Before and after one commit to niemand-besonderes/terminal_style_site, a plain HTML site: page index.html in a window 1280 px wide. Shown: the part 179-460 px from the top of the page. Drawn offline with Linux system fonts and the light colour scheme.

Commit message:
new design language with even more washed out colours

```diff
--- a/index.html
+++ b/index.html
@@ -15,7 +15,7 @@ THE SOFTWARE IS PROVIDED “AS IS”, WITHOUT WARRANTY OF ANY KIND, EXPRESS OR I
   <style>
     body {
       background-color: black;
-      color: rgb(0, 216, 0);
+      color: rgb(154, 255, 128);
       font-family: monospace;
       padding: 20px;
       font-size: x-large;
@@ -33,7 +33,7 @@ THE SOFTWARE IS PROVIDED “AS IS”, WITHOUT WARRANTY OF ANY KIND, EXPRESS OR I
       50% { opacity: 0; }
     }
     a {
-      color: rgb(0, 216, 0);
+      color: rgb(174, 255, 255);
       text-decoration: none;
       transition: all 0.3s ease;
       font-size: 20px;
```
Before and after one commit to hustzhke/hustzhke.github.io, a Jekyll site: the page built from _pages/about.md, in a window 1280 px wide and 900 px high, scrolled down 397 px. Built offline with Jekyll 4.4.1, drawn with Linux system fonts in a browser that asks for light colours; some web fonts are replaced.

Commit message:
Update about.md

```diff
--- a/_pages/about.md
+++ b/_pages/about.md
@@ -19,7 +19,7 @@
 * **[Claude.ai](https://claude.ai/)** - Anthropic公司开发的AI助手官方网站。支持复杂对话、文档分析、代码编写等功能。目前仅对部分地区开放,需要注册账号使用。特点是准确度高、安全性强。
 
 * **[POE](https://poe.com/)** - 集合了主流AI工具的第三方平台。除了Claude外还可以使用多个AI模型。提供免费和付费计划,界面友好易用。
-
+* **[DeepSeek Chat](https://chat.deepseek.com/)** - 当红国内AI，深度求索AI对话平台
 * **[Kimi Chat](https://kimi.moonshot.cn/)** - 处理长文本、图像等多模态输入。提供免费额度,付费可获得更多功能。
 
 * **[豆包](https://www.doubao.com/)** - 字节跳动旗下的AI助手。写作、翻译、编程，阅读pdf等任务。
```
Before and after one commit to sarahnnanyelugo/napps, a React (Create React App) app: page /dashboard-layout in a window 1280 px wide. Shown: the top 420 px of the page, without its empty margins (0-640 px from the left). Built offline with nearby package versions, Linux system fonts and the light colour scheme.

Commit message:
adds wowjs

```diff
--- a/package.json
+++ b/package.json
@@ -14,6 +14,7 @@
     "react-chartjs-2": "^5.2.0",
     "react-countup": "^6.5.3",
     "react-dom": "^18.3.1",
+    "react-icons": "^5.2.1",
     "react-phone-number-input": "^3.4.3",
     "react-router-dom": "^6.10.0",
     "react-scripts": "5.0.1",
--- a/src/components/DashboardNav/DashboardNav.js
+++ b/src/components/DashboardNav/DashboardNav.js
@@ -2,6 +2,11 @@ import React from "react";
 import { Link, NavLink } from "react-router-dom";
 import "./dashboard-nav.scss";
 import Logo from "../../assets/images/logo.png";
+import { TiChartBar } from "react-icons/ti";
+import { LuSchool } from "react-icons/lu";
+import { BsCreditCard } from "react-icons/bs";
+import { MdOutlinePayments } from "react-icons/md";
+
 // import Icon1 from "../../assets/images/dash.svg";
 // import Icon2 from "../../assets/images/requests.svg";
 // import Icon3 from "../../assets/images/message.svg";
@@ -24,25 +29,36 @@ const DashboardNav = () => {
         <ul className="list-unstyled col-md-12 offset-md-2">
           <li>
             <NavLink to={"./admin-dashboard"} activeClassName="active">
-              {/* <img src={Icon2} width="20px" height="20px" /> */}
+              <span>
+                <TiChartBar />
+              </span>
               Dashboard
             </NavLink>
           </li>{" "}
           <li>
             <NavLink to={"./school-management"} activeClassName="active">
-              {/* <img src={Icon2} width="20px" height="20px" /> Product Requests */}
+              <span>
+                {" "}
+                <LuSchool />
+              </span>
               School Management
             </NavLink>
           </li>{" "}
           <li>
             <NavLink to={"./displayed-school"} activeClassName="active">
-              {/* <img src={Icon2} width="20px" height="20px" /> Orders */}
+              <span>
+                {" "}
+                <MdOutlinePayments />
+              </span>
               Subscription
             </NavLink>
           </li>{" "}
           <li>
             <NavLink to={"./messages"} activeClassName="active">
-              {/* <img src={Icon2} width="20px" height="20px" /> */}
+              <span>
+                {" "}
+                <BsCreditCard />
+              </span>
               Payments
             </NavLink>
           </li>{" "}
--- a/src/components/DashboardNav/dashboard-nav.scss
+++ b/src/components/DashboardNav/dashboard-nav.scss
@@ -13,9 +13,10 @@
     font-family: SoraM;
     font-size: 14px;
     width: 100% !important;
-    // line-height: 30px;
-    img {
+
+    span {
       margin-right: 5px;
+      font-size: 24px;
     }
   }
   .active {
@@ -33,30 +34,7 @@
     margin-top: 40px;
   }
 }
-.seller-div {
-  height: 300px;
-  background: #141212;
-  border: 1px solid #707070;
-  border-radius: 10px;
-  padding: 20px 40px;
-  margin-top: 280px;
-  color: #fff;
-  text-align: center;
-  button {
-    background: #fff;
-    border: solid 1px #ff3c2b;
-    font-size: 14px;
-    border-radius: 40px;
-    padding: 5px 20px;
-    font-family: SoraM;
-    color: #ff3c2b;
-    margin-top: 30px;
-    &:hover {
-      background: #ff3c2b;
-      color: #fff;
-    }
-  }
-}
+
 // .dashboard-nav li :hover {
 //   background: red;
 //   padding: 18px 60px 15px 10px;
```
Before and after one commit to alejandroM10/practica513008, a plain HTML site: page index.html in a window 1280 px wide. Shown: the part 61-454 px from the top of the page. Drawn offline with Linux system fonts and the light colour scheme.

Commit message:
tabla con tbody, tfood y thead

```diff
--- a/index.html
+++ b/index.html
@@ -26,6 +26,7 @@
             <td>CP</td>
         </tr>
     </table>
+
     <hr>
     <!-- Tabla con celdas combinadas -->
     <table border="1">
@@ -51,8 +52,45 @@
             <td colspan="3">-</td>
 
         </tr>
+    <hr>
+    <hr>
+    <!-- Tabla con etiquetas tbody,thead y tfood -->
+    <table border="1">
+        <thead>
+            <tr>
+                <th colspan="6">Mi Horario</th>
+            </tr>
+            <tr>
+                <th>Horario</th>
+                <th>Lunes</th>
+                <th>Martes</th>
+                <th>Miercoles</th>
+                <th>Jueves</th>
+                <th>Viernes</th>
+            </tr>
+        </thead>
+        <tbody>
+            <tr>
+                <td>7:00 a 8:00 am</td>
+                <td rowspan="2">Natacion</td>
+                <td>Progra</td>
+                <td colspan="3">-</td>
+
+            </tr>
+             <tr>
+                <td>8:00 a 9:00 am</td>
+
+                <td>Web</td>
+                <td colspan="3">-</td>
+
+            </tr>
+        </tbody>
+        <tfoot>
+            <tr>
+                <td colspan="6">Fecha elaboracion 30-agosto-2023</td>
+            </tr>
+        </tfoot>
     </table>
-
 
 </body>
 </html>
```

[Task requirements]:
The answer must be an exact copy of every record above.

[Response to the task]:
Before and after one commit to niemand-besonderes/terminal_style_site, a plain HTML site: page index.html in a window 1280 px wide. Shown: the part 179-460 px from the top of the page. Drawn offline with Linux system fonts and the light colour scheme.

Commit message:
new design language with even more washed out colours

```diff
--- a/index.html
+++ b/index.html
@@ -15,7 +15,7 @@ THE SOFTWARE IS PROVIDED “AS IS”, WITHOUT WARRANTY OF ANY KIND, EXPRESS OR I
   <style>
     body {
       background-color: black;
-      color: rgb(0, 216, 0);
+      color: rgb(154, 255, 128);
       font-family: monospace;
       padding: 20px;
       font-size: x-large;
@@ -33,7 +33,7 @@ THE SOFTWARE IS PROVIDED “AS IS”, WITHOUT WARRANTY OF ANY KIND, EXPRESS OR I
       50% { opacity: 0; }
     }
     a {
-      color: rgb(0, 216, 0);
+      color: rgb(174, 255, 255);
       text-decoration: none;
       transition: all 0.3s ease;
       font-size: 20px;
```
Before and after one commit to hustzhke/hustzhke.github.io, a Jekyll site: the page built from _pages/about.md, in a window 1280 px wide and 900 px high, scrolled down 397 px. Built offline with Jekyll 4.4.1, drawn with Linux system fonts in a browser that asks for light colours; some web fonts are replaced.

Commit message:
Update about.md

```diff
--- a/_pages/about.md
+++ b/_pages/about.md
@@ -19,7 +19,7 @@
 * **[Claude.ai](https://claude.ai/)** - Anthropic公司开发的AI助手官方网站。支持复杂对话、文档分析、代码编写等功能。目前仅对部分地区开放,需要注册账号使用。特点是准确度高、安全性强。
 
 * **[POE](https://poe.com/)** - 集合了主流AI工具的第三方平台。除了Claude外还可以使用多个AI模型。提供免费和付费计划,界面友好易用。
-
+* **[DeepSeek Chat](https://chat.deepseek.com/)** - 当红国内AI，深度求索AI对话平台
 * **[Kimi Chat](https://kimi.moonshot.cn/)** - 处理长文本、图像等多模态输入。提供免费额度,付费可获得更多功能。
 
 * **[豆包](https://www.doubao.com/)** - 字节跳动旗下的AI助手。写作、翻译、编程，阅读pdf等任务。
```
Before and after one commit to sarahnnanyelugo/napps, a React (Create React App) app: page /dashboard-layout in a window 1280 px wide. Shown: the top 420 px of the page, without its empty margins (0-640 px from the left). Built offline with nearby package versions, Linux system fonts and the light colour scheme.

Commit message:
adds wowjs

```diff
--- a/package.json
+++ b/package.json
@@ -14,6 +14,7 @@
     "react-chartjs-2": "^5.2.0",
     "react-countup": "^6.5.3",
     "react-dom": "^18.3.1",
+    "react-icons": "^5.2.1",
     "react-phone-number-input": "^3.4.3",
     "react-router-dom": "^6.10.0",
     "react-scripts": "5.0.1",
--- a/src/components/DashboardNav/DashboardNav.js
+++ b/src/components/DashboardNav/DashboardNav.js
@@ -2,6 +2,11 @@ import React from "react";
 import { Link, NavLink } from "react-router-dom";
 import "./dashboard-nav.scss";
 import Logo from "../../assets/images/logo.png";
+import { TiChartBar } from "react-icons/ti";
+import { LuSchool } from "react-icons/lu";
+import { BsCreditCard } from "react-icons/bs";
+import { MdOutlinePayments } from "react-icons/md";
+
 // import Icon1 from "../../assets/images/dash.svg";
 // import Icon2 from "../../assets/images/requests.svg";
 // import Icon3 from "../../assets/images/message.svg";
@@ -24,25 +29,36 @@ const DashboardNav = () => {
         <ul className="list-unstyled col-md-12 offset-md-2">
           <li>
             <NavLink to={"./admin-dashboard"} activeClassName="active">
-              {/* <img src={Icon2} width="20px" height="20px" /> */}
+              <span>
+                <TiChartBar />
+              </span>
               Dashboard
             </NavLink>
           </li>{" "}
           <li>
             <NavLink to={"./school-management"} activeClassName="active">
-              {/* <img src={Icon2} width="20px" height="20px" /> Product Requests */}
+              <span>
+                {" "}
+                <LuSchool />
+              </span>
               School Management
             </NavLink>
           </li>{" "}
           <li>
             <NavLink to={"./displayed-school"} activeClassName="active">
-              {/* <img src={Icon2} width="20px" height="20px" /> Orders */}
+              <span>
+                {" "}
+                <MdOutlinePayments />
+              </span>
               Subscription
             </NavLink>
           </li>{" "}
           <li>
             <NavLink to={"./messages"} activeClassName="active">
-              {/* <img src={Icon2} width="20px" height="20px" /> */}
+              <span>
+                {" "}
+                <BsCreditCard />
+              </span>
               Payments
             </NavLink>
           </li>{" "}
--- a/src/components/DashboardNav/dashboard-nav.scss
+++ b/src/components/DashboardNav/dashboard-nav.scss
@@ -13,9 +13,10 @@
     font-family: SoraM;
     font-size: 14px;
     width: 100% !important;
-    // line-height: 30px;
-    img {
+
+    span {
       margin-right: 5px;
+      font-size: 24px;
     }
   }
   .active {
@@ -33,30 +34,7 @@
     margin-top: 40px;
   }
 }
-.seller-div {
-  height: 300px;
-  background: #141212;
-  border: 1px solid #707070;
-  border-radius: 10px;
-  padding: 20px 40px;
-  margin-top: 280px;
-  color: #fff;
-  text-align: center;
-  button {
-    background: #fff;
-    border: solid 1px #ff3c2b;
-    font-size: 14px;
-    border-radius: 40px;
-    padding: 5px 20px;
-    font-family: SoraM;
-    color: #ff3c2b;
-    margin-top: 30px;
-    &:hover {
-      background: #ff3c2b;
-      color: #fff;
-    }
-  }
-}
+
 // .dashboard-nav li :hover {
 //   background: red;
 //   padding: 18px 60px 15px 10px;
```
Before and after one commit to alejandroM10/practica513008, a plain HTML site: page index.html in a window 1280 px wide. Shown: the part 61-454 px from the top of the page. Drawn offline with Linux system fonts and the light colour scheme.

Commit message:
tabla con tbody, tfood y thead

```diff
--- a/index.html
+++ b/index.html
@@ -26,6 +26,7 @@
             <td>CP</td>
         </tr>
     </table>
+
     <hr>
     <!-- Tabla con celdas combinadas -->
     <table border="1">
@@ -51,8 +52,45 @@
             <td colspan="3">-</td>
 
         </tr>
+    <hr>
+    <hr>
+    <!-- Tabla con etiquetas tbody,thead y tfood -->
+    <table border="1">
+        <thead>
+            <tr>
+                <th colspan="6">Mi Horario</th>
+            </tr>
+            <tr>
+                <th>Horario</th>
+                <th>Lunes</th>
+                <th>Martes</th>
+                <th>Miercoles</th>
+                <th>Jueves</th>
+                <th>Viernes</th>
+            </tr>
+        </thead>
+        <tbody>
+            <tr>
+                <td>7:00 a 8:00 am</td>
+                <td rowspan="2">Natacion</td>
+                <td>Progra</td>
+                <td colspan="3">-</td>
+
+            </tr>
+             <tr>
+                <td>8:00 a 9:00 am</td>
+
+                <td>Web</td>
+                <td colspan="3">-</td>
+
+            </tr>
+        </tbody>
+        <tfoot>
+            <tr>
+                <td colspan="6">Fecha elaboracion 30-agosto-2023</td>
+            </tr>
+        </tfoot>
     </table>
-
 
 </body>
 </html>
```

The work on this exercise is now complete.